▶ [Dataset]
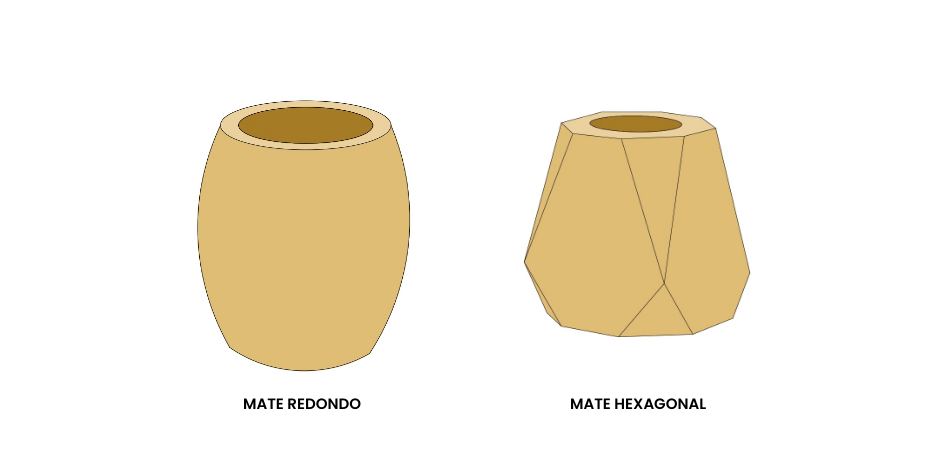
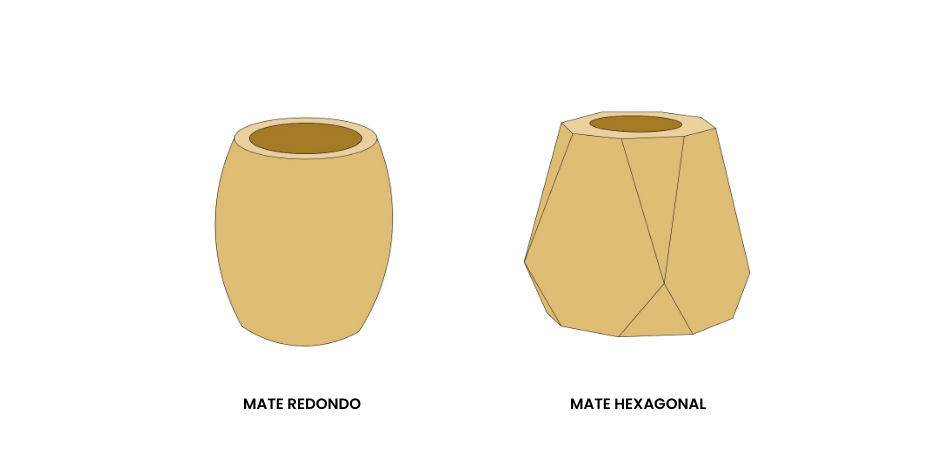
Before and after one commit to toledoantonio/ModoArtista, a plain HTML site: page sections/mates.html in a window 1280 px wide. Shown: the part 345-800 px from the top of the page, without its empty margins (171-1108 px from the left). Drawn offline with nearby package versions, Linux system fonts and the light colour scheme.

Commit message:
Se ajustaron las imagenes y resolvieron bugs

```diff
--- a/sections/mates.html
+++ b/sections/mates.html
@@ -79,7 +79,7 @@
                     protegerlos.</p>
                 <div class="images imgPlano">
                     <div class="image-box plano">
-                        <img src="../images/PLANO-MATES-PERITA.jpg" alt="Imagen de Plano de Mate Perita">
+                        <img src="../images/PLANO-MATES-PERITA1.jpg" alt="Imagen de Plano de Mate Perita">
                         <figcaption>
                             <h6 class="letraPlano">MATE REDONDO</h6>
                         </figcaption>
```
Also changed, not shown: index.html (+1 -1 lines), images/PLANO-MATES-PERITA.jpg (deleted), images/PLANO-MATES-PERITA1.jpg (added), 4 other files.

▶ [Exercise prompt] Every record above should reappear exactly, with the pictures gone.

▶ [Answer]
Before and after one commit to toledoantonio/ModoArtista, a plain HTML site: page sections/mates.html in a window 1280 px wide. Shown: the part 345-800 px from the top of the page, without its empty margins (171-1108 px from the left). Drawn offline with nearby package versions, Linux system fonts and the light colour scheme.

Commit message:
Se ajustaron las imagenes y resolvieron bugs

```diff
--- a/sections/mates.html
+++ b/sections/mates.html
@@ -79,7 +79,7 @@
                     protegerlos.</p>
                 <div class="images imgPlano">
                     <div class="image-box plano">
-                        <img src="../images/PLANO-MATES-PERITA.jpg" alt="Imagen de Plano de Mate Perita">
+                        <img src="../images/PLANO-MATES-PERITA1.jpg" alt="Imagen de Plano de Mate Perita">
                         <figcaption>
                             <h6 class="letraPlano">MATE REDONDO</h6>
                         </figcaption>
```
Also changed, not shown: index.html (+1 -1 lines), images/PLANO-MATES-PERITA.jpg (deleted), images/PLANO-MATES-PERITA1.jpg (added), 4 other files.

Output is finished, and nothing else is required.